An exact copy of the data is required; the images should not appear in it.

______

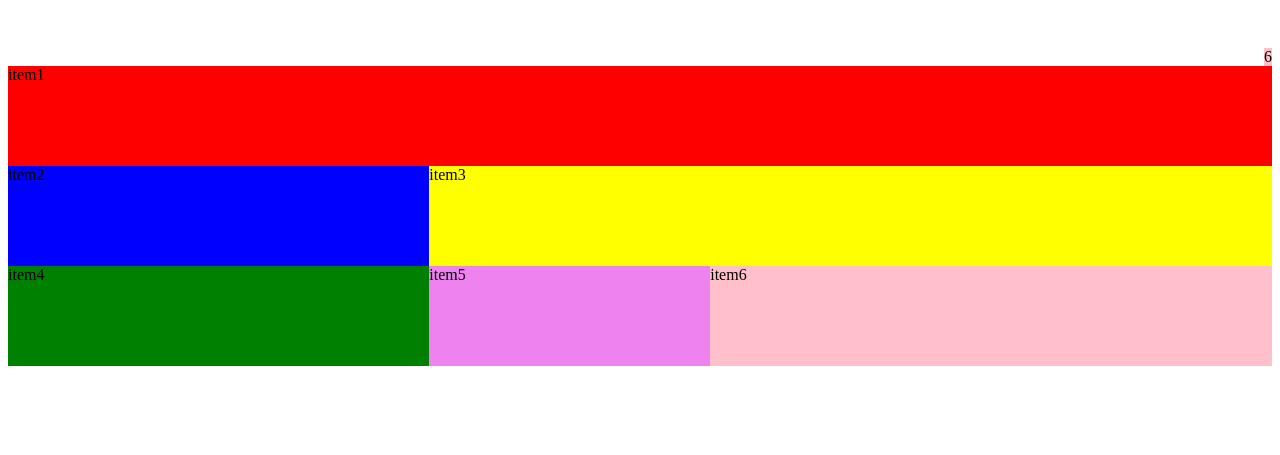
Repository: IrinaGetmanenko/week6
Page: tables.html
These files come from the project's save history. The page is drawn as it stood at one moment and after the next save; the edit follows.
The browser window is 1280 px wide. The pictures show the whole page.

Above is the page before, as saved 2022-09-02 12:40:04.

### tables.html
<!DOCTYPE html>
<html lang="en">
<head>
    <meta charset="UTF-8">
    <meta http-equiv="X-UA-Compatible" content="IE=edge">
    <meta name="viewport" content="width=device-width, initial-scale=1.0">
    <title>Document</title>
</head>
<style>

.grid {
  display: grid;
   grid-template-columns: 1fr 1fr ;
  grid-template-rows: 1fr 1fr 1fr;
  gap: 10px;

}

.grid-item1 {
    background-color: red;
    grid-area: gd1;


}
.grid-item2 {
    background-color: blue;
    grid-area: gd2;
}
.grid-item3 {
    background-color: yellow;
    grid-area: gd3;
}
.grid-item4 {
    background-color: green;
    grid-area: gd4;
}
.grid-item5 {
    background-color: violet;
    grid-area: gd5;
}
.grid-item6 {
    background-color: pink;
    grid-area: gd6;
}

.item1{
    grid-area: item1;
    background-color: red;
}
.item2{
    grid-area: item2;
    background-color: blue;
}
.item3{
    grid-area: item3;
    background-color: yellow;
}
.item4{
    grid-area: item4;
    background-color: green;
}
.item5{
    grid-area: item5;
    background-color: violet;
}
.item6{
    grid-area: item6;
    background-color: pink;
}


.gridarea{
    display: grid;
    grid-template-columns: repeat(9, 1fr);
    grid-auto-rows: minmax(100px, auto);
    grid-template-areas:
      "item1 item1 item1 item1 item1 item1 item1 item1 item1"
      "item2 item2 item2 item3 item3 item3 item3 item3 item3"
      "item4 item4 item4 item5   item5   item6   item6   item6   item6";
}


</style>
<body>
        <div class="grid">
        <div class="grid-item grid-item1">1</div>
        <div class="grid-item grid-item2">2</div>
        <div class="grid-item grid-item3">3</div>
        <div class="grid-item grid-item4">4</div>
        <div class="grid-item grid-item5">5</div>
        <div class="grid-item grid-item6">6</div>
      </div>

      <div class="gridarea">
<item class="item1">item1</item>
<item class="item2">item2</item>
<item class="item3">item3</item>
<item class="item4">item4</item>
<item class="item4">item4</item>
<item class="item5">item5</item>
<item class="item6">item6</item>



      </div>

</body>
</html>

After the next save:
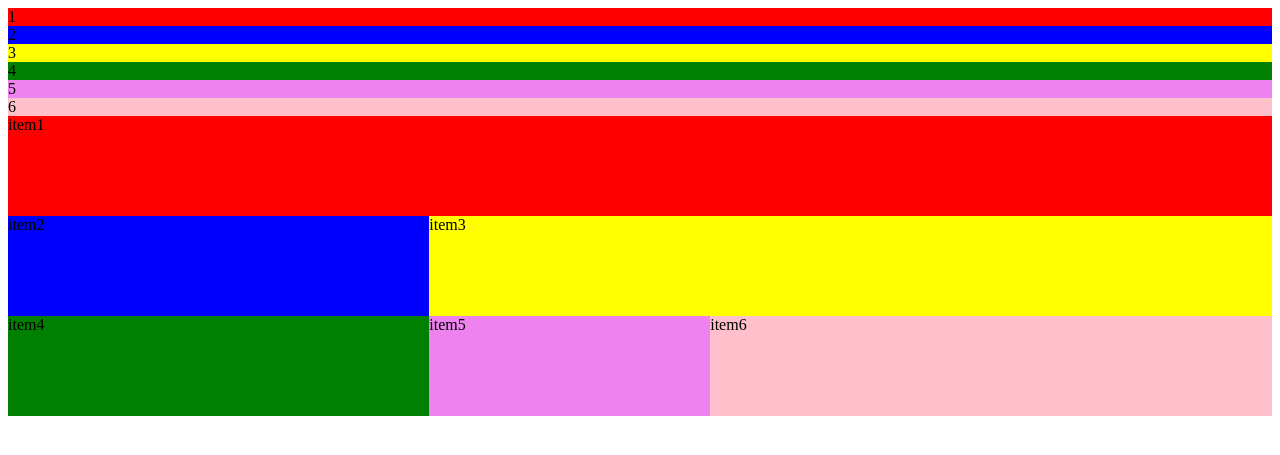
Saved 20 s later.
--- a/tables.html
+++ b/tables.html
@@ -8,13 +8,6 @@
 </head>
 <style>
 
-.grid {
-  display: grid;
-   grid-template-columns: 1fr 1fr ;
-  grid-template-rows: 1fr 1fr 1fr;
-  gap: 10px;
-
-}
 
 .grid-item1 {
     background-color: red;
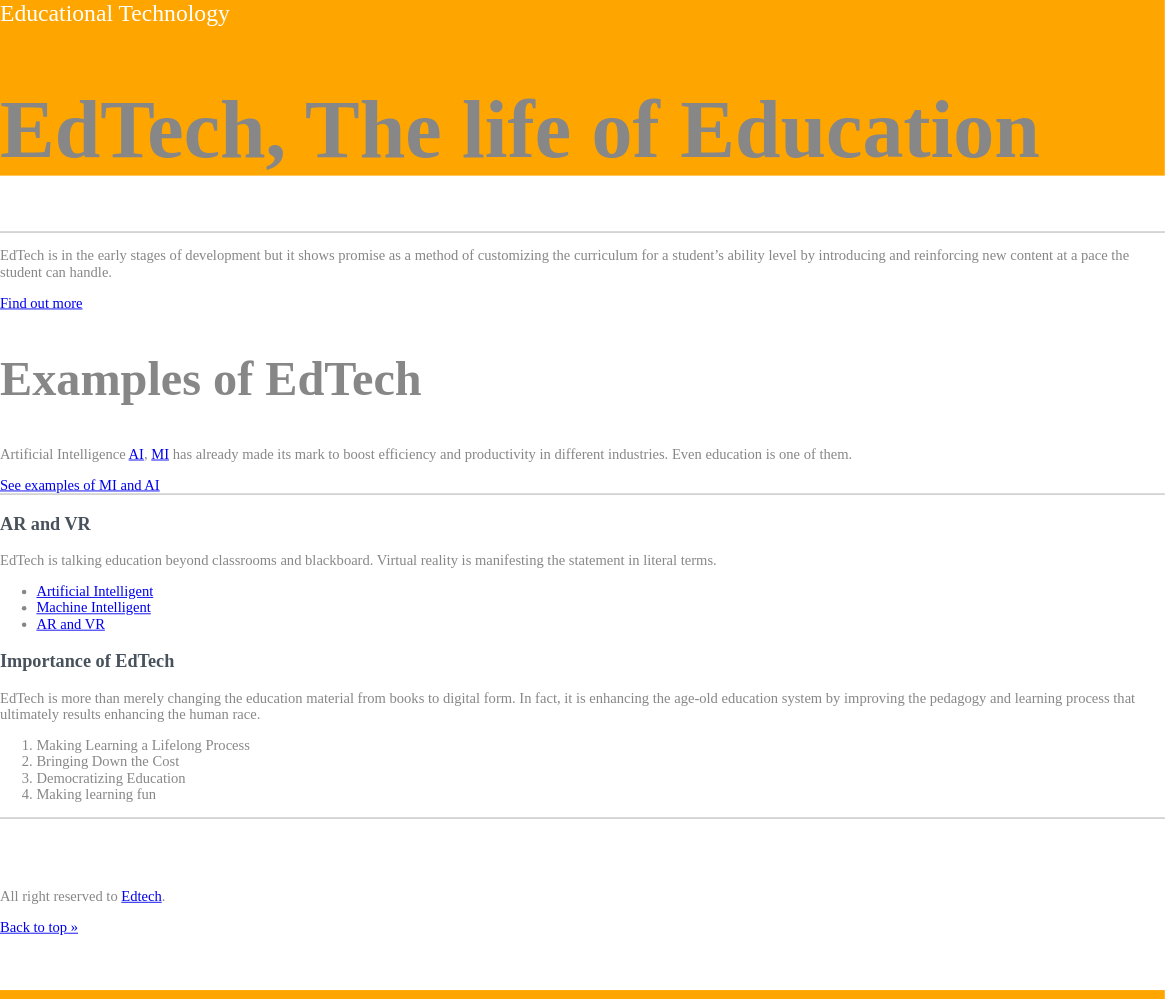
Repository: tunmishyi/edtech
Page: index.html
The author's editor kept a copy of each file at every save. The page is drawn from the files as they stood at one save, then again after the next save.
The browser window is 1280 px wide. The pictures show the whole page, at 91% of full size.

Above is the page before, as saved 2020-06-06 17:41:42.

### index.html
<html>
	<head>
		<title>EdTech</title>
		<link rel="stylesheet" href="/home/peterolayinka/Documents/archive/tutorial/jumoke/css/style.css">
	</head>
	<body>
		<header id="top" class="main-header">
			<span>Educational Technology</span>
			<h1>EdTech, The life of Education</h1>
		</header>

		<div class="primary-content, t-border">
			<p>
					EdTech is in the early stages of development but it shows promise as a method of customizing the curriculum for a student’s ability level by introducing and reinforcing new content at a pace the student can handle.
			</p>
			<a href="#">Find out more</a>
			<h2>Examples of EdTech</h2>
			<p>
				Artificial Intelligence <a href="#">AI</a>, <a href="#">MI</a> has already made its mark to boost efficiency and productivity in different industries. Even education is one of them.
			</p>
			<a href="#" class="callout">See examples of MI and AI</a>
		</div>

		<div class="secondary-content t-border">
			<h3>AR and VR</h3>
				<p>
					EdTech is talking education beyond classrooms and blackboard. Virtual reality is manifesting the statement in literal terms.
				</p>
				<ul>
					<li><a href="#">Artificial Intelligent</a></li>
					<li><a href="#">Machine Intelligent</a></li>
					<li><a href="#">AR and VR</a></li>
				</ul>
				<h3>Importance of EdTech</h3>
				<p>
					EdTech is more than merely changing the education material from books to digital form. In fact, it is enhancing the age-old education system by improving the pedagogy and learning process that ultimately results enhancing the human race.
				</p>
				<ol>
					<li>Making Learning a Lifelong Process</li>
					<li>Bringing Down the Cost</li>
					<li>Democratizing Education</li>
					<li>Making learning fun</li>
				</ol>
			</div>

			<footer id="main-footer" class="t-border">
				<p>All right reserved to <a href="#">Edtech</a>.</p>
				<a href="#top">Back to top &raquo;</a>
			</footer>
	</body>
</html>

### style.css
body {
   color: #878787;
   margin: 0;
}

.main-header {
    background-color: orange;
}

.main-header span {
    color: white;
    font-size: 26px;
}
h1 {
    font-size: 90px;
    color: wite;
    }

    h2 {
        font-size: 53px;
    }

    h3 {
        font-size: 20px;
        color: #48525c;
    }

    .primary-content {
        text-align: center
    }

    .t-border {
        border-top: 2px solid lightgrey;
    }

    #main-footer {
        padding-top: 60px;
        padding-bottom: 60px;
        border-bottom: solid 10px orange;
    }

After the next save:
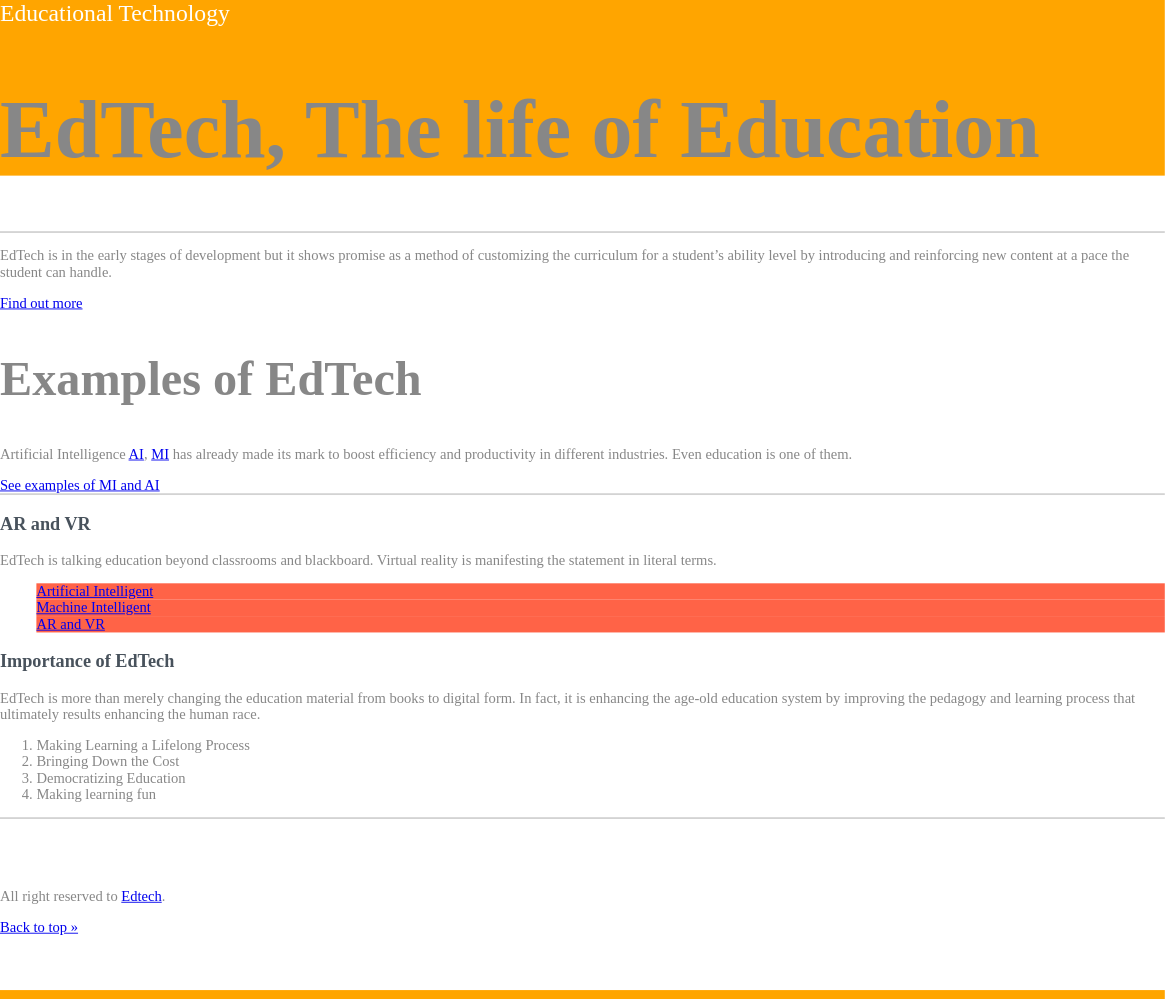
Saved 56 s later.
--- a/style.css
+++ b/style.css
@@ -11,6 +11,12 @@ body {
     color: white;
     font-size: 26px;
 }
+
+ul li {
+    background-color: tomato;
+    color: white;
+}
+
 h1 {
     font-size: 90px;
     color: wite;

______

Reply:
Repository: IrinaGetmanenko/week6
Page: tables.html
These files come from the project's save history. The page is drawn as it stood at one moment and after the next save; the edit follows.
The browser window is 1280 px wide. The pictures show the whole page.

Above is the page before, as saved 2022-09-02 12:40:04.

### tables.html
<!DOCTYPE html>
<html lang="en">
<head>
    <meta charset="UTF-8">
    <meta http-equiv="X-UA-Compatible" content="IE=edge">
    <meta name="viewport" content="width=device-width, initial-scale=1.0">
    <title>Document</title>
</head>
<style>

.grid {
  display: grid;
   grid-template-columns: 1fr 1fr ;
  grid-template-rows: 1fr 1fr 1fr;
  gap: 10px;

}

.grid-item1 {
    background-color: red;
    grid-area: gd1;


}
.grid-item2 {
    background-color: blue;
    grid-area: gd2;
}
.grid-item3 {
    background-color: yellow;
    grid-area: gd3;
}
.grid-item4 {
    background-color: green;
    grid-area: gd4;
}
.grid-item5 {
    background-color: violet;
    grid-area: gd5;
}
.grid-item6 {
    background-color: pink;
    grid-area: gd6;
}

.item1{
    grid-area: item1;
    background-color: red;
}
.item2{
    grid-area: item2;
    background-color: blue;
}
.item3{
    grid-area: item3;
    background-color: yellow;
}
.item4{
    grid-area: item4;
    background-color: green;
}
.item5{
    grid-area: item5;
    background-color: violet;
}
.item6{
    grid-area: item6;
    background-color: pink;
}


.gridarea{
    display: grid;
    grid-template-columns: repeat(9, 1fr);
    grid-auto-rows: minmax(100px, auto);
    grid-template-areas:
      "item1 item1 item1 item1 item1 item1 item1 item1 item1"
      "item2 item2 item2 item3 item3 item3 item3 item3 item3"
      "item4 item4 item4 item5   item5   item6   item6   item6   item6";
}


</style>
<body>
        <div class="grid">
        <div class="grid-item grid-item1">1</div>
        <div class="grid-item grid-item2">2</div>
        <div class="grid-item grid-item3">3</div>
        <div class="grid-item grid-item4">4</div>
        <div class="grid-item grid-item5">5</div>
        <div class="grid-item grid-item6">6</div>
      </div>

      <div class="gridarea">
<item class="item1">item1</item>
<item class="item2">item2</item>
<item class="item3">item3</item>
<item class="item4">item4</item>
<item class="item4">item4</item>
<item class="item5">item5</item>
<item class="item6">item6</item>



      </div>

</body>
</html>

After the next save:
Saved 20 s later.
--- a/tables.html
+++ b/tables.html
@@ -8,13 +8,6 @@
 </head>
 <style>
 
-.grid {
-  display: grid;
-   grid-template-columns: 1fr 1fr ;
-  grid-template-rows: 1fr 1fr 1fr;
-  gap: 10px;
-
-}
 
 .grid-item1 {
     background-color: red;
Repository: tunmishyi/edtech
Page: index.html
The author's editor kept a copy of each file at every save. The page is drawn from the files as they stood at one save, then again after the next save.
The browser window is 1280 px wide. The pictures show the whole page, at 91% of full size.

Above is the page before, as saved 2020-06-06 17:41:42.

### index.html
<html>
	<head>
		<title>EdTech</title>
		<link rel="stylesheet" href="/home/peterolayinka/Documents/archive/tutorial/jumoke/css/style.css">
	</head>
	<body>
		<header id="top" class="main-header">
			<span>Educational Technology</span>
			<h1>EdTech, The life of Education</h1>
		</header>

		<div class="primary-content, t-border">
			<p>
					EdTech is in the early stages of development but it shows promise as a method of customizing the curriculum for a student’s ability level by introducing and reinforcing new content at a pace the student can handle.
			</p>
			<a href="#">Find out more</a>
			<h2>Examples of EdTech</h2>
			<p>
				Artificial Intelligence <a href="#">AI</a>, <a href="#">MI</a> has already made its mark to boost efficiency and productivity in different industries. Even education is one of them.
			</p>
			<a href="#" class="callout">See examples of MI and AI</a>
		</div>

		<div class="secondary-content t-border">
			<h3>AR and VR</h3>
				<p>
					EdTech is talking education beyond classrooms and blackboard. Virtual reality is manifesting the statement in literal terms.
				</p>
				<ul>
					<li><a href="#">Artificial Intelligent</a></li>
					<li><a href="#">Machine Intelligent</a></li>
					<li><a href="#">AR and VR</a></li>
				</ul>
				<h3>Importance of EdTech</h3>
				<p>
					EdTech is more than merely changing the education material from books to digital form. In fact, it is enhancing the age-old education system by improving the pedagogy and learning process that ultimately results enhancing the human race.
				</p>
				<ol>
					<li>Making Learning a Lifelong Process</li>
					<li>Bringing Down the Cost</li>
					<li>Democratizing Education</li>
					<li>Making learning fun</li>
				</ol>
			</div>

			<footer id="main-footer" class="t-border">
				<p>All right reserved to <a href="#">Edtech</a>.</p>
				<a href="#top">Back to top &raquo;</a>
			</footer>
	</body>
</html>

### style.css
body {
   color: #878787;
   margin: 0;
}

.main-header {
    background-color: orange;
}

.main-header span {
    color: white;
    font-size: 26px;
}
h1 {
    font-size: 90px;
    color: wite;
    }

    h2 {
        font-size: 53px;
    }

    h3 {
        font-size: 20px;
        color: #48525c;
    }

    .primary-content {
        text-align: center
    }

    .t-border {
        border-top: 2px solid lightgrey;
    }

    #main-footer {
        padding-top: 60px;
        padding-bottom: 60px;
        border-bottom: solid 10px orange;
    }

After the next save:
Saved 56 s later.
--- a/style.css
+++ b/style.css
@@ -11,6 +11,12 @@ body {
     color: white;
     font-size: 26px;
 }
+
+ul li {
+    background-color: tomato;
+    color: white;
+}
+
 h1 {
     font-size: 90px;
     color: wite;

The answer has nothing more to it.